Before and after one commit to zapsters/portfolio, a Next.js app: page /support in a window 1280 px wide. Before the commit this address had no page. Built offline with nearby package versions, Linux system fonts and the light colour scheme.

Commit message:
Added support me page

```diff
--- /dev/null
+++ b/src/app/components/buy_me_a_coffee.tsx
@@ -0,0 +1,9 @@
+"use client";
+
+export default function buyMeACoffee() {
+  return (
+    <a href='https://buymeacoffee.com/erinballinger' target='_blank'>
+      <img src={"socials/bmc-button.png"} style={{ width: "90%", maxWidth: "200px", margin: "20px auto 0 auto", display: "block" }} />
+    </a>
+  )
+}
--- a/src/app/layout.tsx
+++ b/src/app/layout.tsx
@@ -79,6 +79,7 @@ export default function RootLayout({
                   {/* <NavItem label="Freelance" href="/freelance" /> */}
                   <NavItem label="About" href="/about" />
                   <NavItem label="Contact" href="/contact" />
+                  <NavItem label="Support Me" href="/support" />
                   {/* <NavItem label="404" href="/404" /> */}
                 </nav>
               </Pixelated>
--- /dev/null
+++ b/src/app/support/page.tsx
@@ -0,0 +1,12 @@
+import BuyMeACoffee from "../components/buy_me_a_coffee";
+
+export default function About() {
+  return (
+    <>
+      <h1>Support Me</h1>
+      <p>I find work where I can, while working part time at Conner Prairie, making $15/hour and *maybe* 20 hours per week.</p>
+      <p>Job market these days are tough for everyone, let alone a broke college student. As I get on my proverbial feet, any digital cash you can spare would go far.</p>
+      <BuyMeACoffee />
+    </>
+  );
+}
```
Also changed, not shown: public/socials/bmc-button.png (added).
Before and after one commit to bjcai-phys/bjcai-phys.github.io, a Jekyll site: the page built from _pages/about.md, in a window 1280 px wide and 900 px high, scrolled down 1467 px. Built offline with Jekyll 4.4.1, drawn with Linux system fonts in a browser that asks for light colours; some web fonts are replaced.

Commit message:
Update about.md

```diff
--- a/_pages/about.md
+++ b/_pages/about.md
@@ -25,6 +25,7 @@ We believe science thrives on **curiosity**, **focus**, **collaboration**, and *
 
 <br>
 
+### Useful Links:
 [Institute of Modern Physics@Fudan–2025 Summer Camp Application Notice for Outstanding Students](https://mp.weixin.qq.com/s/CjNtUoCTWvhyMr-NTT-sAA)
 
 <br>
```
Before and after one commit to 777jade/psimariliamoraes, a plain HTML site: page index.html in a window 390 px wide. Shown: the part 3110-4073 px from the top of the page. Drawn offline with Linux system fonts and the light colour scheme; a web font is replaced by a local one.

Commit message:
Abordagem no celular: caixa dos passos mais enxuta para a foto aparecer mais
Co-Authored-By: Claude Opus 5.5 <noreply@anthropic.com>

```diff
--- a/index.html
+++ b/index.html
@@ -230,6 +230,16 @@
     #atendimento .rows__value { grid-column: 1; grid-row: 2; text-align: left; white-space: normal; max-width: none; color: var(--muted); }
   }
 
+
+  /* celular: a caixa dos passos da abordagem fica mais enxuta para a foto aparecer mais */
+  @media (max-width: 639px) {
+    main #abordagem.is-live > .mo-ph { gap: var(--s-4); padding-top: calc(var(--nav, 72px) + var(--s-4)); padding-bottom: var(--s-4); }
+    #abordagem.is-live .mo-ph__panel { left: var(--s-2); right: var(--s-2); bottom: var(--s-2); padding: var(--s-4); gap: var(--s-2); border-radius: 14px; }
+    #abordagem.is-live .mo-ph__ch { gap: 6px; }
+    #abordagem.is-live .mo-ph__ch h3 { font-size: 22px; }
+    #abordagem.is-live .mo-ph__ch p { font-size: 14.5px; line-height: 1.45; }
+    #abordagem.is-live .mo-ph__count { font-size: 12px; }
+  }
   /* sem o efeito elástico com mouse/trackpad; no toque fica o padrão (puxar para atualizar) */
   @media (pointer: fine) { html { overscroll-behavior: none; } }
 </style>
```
---+---
Problem description: The answer must reproduce all of the entries exactly.

Task answer:
Before and after one commit to zapsters/portfolio, a Next.js app: page /support in a window 1280 px wide. Before the commit this address had no page. Built offline with nearby package versions, Linux system fonts and the light colour scheme.

Commit message:
Added support me page

```diff
--- /dev/null
+++ b/src/app/components/buy_me_a_coffee.tsx
@@ -0,0 +1,9 @@
+"use client";
+
+export default function buyMeACoffee() {
+  return (
+    <a href='https://buymeacoffee.com/erinballinger' target='_blank'>
+      <img src={"socials/bmc-button.png"} style={{ width: "90%", maxWidth: "200px", margin: "20px auto 0 auto", display: "block" }} />
+    </a>
+  )
+}
--- a/src/app/layout.tsx
+++ b/src/app/layout.tsx
@@ -79,6 +79,7 @@ export default function RootLayout({
                   {/* <NavItem label="Freelance" href="/freelance" /> */}
                   <NavItem label="About" href="/about" />
                   <NavItem label="Contact" href="/contact" />
+                  <NavItem label="Support Me" href="/support" />
                   {/* <NavItem label="404" href="/404" /> */}
                 </nav>
               </Pixelated>
--- /dev/null
+++ b/src/app/support/page.tsx
@@ -0,0 +1,12 @@
+import BuyMeACoffee from "../components/buy_me_a_coffee";
+
+export default function About() {
+  return (
+    <>
+      <h1>Support Me</h1>
+      <p>I find work where I can, while working part time at Conner Prairie, making $15/hour and *maybe* 20 hours per week.</p>
+      <p>Job market these days are tough for everyone, let alone a broke college student. As I get on my proverbial feet, any digital cash you can spare would go far.</p>
+      <BuyMeACoffee />
+    </>
+  );
+}
```
Also changed, not shown: public/socials/bmc-button.png (added).
Before and after one commit to bjcai-phys/bjcai-phys.github.io, a Jekyll site: the page built from _pages/about.md, in a window 1280 px wide and 900 px high, scrolled down 1467 px. Built offline with Jekyll 4.4.1, drawn with Linux system fonts in a browser that asks for light colours; some web fonts are replaced.

Commit message:
Update about.md

```diff
--- a/_pages/about.md
+++ b/_pages/about.md
@@ -25,6 +25,7 @@ We believe science thrives on **curiosity**, **focus**, **collaboration**, and *
 
 <br>
 
+### Useful Links:
 [Institute of Modern Physics@Fudan–2025 Summer Camp Application Notice for Outstanding Students](https://mp.weixin.qq.com/s/CjNtUoCTWvhyMr-NTT-sAA)
 
 <br>
```
Before and after one commit to 777jade/psimariliamoraes, a plain HTML site: page index.html in a window 390 px wide. Shown: the part 3110-4073 px from the top of the page. Drawn offline with Linux system fonts and the light colour scheme; a web font is replaced by a local one.

Commit message:
Abordagem no celular: caixa dos passos mais enxuta para a foto aparecer mais
Co-Authored-By: Claude Opus 5.5 <noreply@anthropic.com>

```diff
--- a/index.html
+++ b/index.html
@@ -230,6 +230,16 @@
     #atendimento .rows__value { grid-column: 1; grid-row: 2; text-align: left; white-space: normal; max-width: none; color: var(--muted); }
   }
 
+
+  /* celular: a caixa dos passos da abordagem fica mais enxuta para a foto aparecer mais */
+  @media (max-width: 639px) {
+    main #abordagem.is-live > .mo-ph { gap: var(--s-4); padding-top: calc(var(--nav, 72px) + var(--s-4)); padding-bottom: var(--s-4); }
+    #abordagem.is-live .mo-ph__panel { left: var(--s-2); right: var(--s-2); bottom: var(--s-2); padding: var(--s-4); gap: var(--s-2); border-radius: 14px; }
+    #abordagem.is-live .mo-ph__ch { gap: 6px; }
+    #abordagem.is-live .mo-ph__ch h3 { font-size: 22px; }
+    #abordagem.is-live .mo-ph__ch p { font-size: 14.5px; line-height: 1.45; }
+    #abordagem.is-live .mo-ph__count { font-size: 12px; }
+  }
   /* sem o efeito elástico com mouse/trackpad; no toque fica o padrão (puxar para atualizar) */
   @media (pointer: fine) { html { overscroll-behavior: none; } }
 </style>
```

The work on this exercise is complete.